The bank is still putting together material to offer the loans. Better Building’s overall goal is to get 300 folks upgraded; if Merrimack County Savings Bank handles even a quarter of that many loans, Letendre said, it would be ecstatic.

There’s no income limit on the loans, but they do carry some unusual caveats. The proposed work, such as insulation, furnace upgrades or windows, must meet efficiency standards – you can’t just use this cheap loan for a new stove. Further, borrowers must let Better Buildings look at 12 months of utility bills, then let them see similar bills for 12 months after the work is done, to judge real-world effectiveness.

This loan is only available for homeowners. A different inexpensive loan program is being established for small businesses.

Establishing these loans is only part of the job, says Eldridge. A bigger deal is educating people so they know whether, and how, to cut their energy use, starting with energy audits of their home.

“We want to get people motivated to do something, and walk them through the process,” he said. “Where do you get started? Who do you call? Who do you trust?”

Better Buildings was created out of a $10 million federal grant that seeks to increase energy efficiency by focusing on specific communities.

In New Hampshire, those communities are Nashua, Berlin (which, by the way, has a cool nickname: “The City That Trees Built”), and Plymouth (lame nickname: “Gateway to the White Mountains”).

“We hope that by dealing with specific areas, people will get together, share ideas and make this more mainstream,” said Katherine Peters, Better Buildings program director with New Hampshire Community Development Finance Authority, which is handling the finances.

Better Buildings has established offices in each of these three cities – they’re upstairs in the old Nashua Telegraph building on Main Street – and will operate at least until the grant runs out in mid-2013.

Eldridge is rolling out a series of public meetings, including a Wednesday, June 22, forum to present a “roadmap” about how Nashua will reduce its overall energy usage and will be waving the efficiency-is-good flag for all he’s worth.

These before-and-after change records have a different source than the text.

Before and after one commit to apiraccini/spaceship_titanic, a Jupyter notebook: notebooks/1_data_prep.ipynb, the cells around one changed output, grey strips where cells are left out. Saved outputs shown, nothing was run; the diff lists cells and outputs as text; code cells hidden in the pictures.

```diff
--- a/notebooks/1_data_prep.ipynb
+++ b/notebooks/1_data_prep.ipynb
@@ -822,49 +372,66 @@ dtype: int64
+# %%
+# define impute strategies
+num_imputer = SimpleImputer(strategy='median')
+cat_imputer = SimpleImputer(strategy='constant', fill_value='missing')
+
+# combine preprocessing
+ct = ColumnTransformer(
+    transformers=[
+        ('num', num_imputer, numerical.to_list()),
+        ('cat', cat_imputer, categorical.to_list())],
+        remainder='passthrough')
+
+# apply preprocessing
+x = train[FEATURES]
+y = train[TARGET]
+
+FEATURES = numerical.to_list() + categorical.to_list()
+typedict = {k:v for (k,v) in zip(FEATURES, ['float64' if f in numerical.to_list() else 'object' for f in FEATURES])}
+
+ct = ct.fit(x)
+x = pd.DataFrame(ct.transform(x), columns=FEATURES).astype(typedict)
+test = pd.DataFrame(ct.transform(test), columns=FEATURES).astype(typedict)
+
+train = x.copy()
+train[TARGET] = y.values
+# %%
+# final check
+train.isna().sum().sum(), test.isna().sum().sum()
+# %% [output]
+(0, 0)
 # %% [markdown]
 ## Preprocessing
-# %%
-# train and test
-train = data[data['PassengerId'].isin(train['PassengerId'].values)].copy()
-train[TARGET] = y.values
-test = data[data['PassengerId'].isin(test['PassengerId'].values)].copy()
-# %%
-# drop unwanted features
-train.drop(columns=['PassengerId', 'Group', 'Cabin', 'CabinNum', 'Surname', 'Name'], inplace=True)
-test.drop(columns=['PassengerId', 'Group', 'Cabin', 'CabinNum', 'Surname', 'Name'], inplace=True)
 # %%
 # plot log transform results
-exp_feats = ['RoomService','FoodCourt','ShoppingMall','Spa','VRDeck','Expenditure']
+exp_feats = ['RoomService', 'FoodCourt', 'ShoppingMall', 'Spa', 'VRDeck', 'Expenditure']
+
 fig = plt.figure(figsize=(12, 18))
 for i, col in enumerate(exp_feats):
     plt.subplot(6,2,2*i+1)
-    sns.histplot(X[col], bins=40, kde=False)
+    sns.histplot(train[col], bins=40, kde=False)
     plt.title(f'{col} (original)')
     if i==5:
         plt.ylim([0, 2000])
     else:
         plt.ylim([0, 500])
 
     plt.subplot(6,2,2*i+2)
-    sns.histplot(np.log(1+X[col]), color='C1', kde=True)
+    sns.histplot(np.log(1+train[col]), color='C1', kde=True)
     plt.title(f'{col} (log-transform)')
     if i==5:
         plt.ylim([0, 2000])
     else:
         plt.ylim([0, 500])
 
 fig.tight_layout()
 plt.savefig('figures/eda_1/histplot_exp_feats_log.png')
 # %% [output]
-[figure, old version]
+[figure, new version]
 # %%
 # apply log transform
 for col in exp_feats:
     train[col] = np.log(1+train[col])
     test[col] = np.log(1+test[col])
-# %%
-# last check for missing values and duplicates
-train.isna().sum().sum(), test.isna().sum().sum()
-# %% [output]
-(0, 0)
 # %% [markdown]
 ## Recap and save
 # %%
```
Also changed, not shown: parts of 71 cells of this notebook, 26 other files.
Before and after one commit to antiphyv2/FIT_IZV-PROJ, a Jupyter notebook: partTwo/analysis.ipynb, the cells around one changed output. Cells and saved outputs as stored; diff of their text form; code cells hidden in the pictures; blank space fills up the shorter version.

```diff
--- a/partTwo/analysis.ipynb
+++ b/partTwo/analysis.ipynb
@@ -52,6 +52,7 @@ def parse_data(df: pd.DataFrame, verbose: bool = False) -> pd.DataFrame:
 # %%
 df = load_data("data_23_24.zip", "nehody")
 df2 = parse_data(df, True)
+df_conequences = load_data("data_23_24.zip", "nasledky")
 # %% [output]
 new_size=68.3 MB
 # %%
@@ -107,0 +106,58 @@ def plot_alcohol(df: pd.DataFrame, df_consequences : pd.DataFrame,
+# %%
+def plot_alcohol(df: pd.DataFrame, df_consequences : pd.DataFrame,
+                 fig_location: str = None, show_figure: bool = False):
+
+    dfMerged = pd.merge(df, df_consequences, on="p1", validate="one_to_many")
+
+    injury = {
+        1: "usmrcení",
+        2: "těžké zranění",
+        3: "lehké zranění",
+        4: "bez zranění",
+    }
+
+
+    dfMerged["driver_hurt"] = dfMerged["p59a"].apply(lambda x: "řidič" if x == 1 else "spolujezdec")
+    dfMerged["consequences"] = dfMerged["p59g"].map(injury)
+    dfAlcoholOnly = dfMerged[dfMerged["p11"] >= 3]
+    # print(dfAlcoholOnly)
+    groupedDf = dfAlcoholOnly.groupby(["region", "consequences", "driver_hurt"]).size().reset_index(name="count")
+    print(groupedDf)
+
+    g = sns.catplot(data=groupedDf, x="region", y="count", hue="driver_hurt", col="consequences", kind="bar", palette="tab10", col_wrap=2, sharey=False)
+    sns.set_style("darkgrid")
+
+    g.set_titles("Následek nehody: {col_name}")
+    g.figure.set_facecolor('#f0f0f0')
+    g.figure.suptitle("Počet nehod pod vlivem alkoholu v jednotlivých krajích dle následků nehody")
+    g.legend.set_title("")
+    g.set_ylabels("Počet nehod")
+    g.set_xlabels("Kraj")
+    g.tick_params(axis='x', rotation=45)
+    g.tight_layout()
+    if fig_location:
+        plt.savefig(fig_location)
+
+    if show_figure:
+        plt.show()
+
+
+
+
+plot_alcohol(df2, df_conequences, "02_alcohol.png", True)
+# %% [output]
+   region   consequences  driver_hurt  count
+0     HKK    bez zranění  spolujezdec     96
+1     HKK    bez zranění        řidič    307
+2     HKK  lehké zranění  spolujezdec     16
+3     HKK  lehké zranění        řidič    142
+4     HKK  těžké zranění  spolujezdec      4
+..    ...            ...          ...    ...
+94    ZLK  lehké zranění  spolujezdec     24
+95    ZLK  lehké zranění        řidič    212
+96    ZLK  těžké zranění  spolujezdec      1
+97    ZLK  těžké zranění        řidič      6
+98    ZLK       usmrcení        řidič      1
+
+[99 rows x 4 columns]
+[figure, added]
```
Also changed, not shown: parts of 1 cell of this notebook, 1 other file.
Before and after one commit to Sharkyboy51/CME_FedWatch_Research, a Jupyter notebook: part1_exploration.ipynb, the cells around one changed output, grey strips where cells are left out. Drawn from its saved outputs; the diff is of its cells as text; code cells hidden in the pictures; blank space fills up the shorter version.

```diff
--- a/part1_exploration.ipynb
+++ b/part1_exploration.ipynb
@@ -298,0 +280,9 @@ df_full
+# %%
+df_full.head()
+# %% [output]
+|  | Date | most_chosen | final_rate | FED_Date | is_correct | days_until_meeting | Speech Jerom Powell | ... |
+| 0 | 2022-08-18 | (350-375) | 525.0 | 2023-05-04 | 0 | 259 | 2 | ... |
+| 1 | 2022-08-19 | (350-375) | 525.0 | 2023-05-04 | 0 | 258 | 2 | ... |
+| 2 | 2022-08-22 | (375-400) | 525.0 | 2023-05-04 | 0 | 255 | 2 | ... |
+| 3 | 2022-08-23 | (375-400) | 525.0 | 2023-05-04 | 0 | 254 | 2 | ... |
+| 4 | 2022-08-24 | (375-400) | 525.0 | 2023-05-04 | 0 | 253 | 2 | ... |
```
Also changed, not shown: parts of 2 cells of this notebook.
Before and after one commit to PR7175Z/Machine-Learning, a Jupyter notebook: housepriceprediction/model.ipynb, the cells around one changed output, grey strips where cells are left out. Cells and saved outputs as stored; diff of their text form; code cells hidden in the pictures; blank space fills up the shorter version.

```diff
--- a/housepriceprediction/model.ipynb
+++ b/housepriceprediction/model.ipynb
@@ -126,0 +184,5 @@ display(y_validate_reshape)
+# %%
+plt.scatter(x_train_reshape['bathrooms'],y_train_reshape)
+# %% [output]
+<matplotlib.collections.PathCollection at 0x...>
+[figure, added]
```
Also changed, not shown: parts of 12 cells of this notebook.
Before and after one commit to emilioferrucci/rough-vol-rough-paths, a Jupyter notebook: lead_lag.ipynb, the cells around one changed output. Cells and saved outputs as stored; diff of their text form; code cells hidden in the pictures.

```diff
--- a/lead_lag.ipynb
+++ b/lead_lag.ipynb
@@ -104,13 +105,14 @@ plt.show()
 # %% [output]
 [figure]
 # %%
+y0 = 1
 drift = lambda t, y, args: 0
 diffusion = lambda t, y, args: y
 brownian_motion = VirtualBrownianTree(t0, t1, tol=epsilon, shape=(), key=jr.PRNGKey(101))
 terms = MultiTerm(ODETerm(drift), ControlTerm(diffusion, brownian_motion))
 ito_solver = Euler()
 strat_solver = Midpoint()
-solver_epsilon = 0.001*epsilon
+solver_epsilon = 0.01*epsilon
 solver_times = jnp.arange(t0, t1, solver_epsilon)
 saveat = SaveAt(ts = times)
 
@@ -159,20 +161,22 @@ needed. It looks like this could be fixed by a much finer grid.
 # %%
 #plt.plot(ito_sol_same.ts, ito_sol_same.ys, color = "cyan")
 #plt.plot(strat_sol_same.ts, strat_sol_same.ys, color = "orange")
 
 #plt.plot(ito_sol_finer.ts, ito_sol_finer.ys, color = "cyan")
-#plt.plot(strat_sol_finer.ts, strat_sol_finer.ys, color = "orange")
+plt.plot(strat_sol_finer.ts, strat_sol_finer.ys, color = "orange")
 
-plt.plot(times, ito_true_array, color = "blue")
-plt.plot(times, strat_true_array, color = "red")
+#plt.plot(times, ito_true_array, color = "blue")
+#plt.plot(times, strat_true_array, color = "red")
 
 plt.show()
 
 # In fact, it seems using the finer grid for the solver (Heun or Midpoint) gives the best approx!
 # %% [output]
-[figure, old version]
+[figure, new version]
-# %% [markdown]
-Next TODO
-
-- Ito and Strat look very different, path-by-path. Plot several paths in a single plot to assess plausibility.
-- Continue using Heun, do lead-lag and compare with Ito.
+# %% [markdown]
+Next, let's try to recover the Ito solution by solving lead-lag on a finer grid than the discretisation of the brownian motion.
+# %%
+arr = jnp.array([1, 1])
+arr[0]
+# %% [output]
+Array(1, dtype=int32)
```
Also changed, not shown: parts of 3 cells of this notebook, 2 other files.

“We want to give them a bug, a virus, about doing this.”

Waste not, want not!

Granite Geek appears Mondays in the Telegraph, and online at David Brooks can be reached at 594-5831 or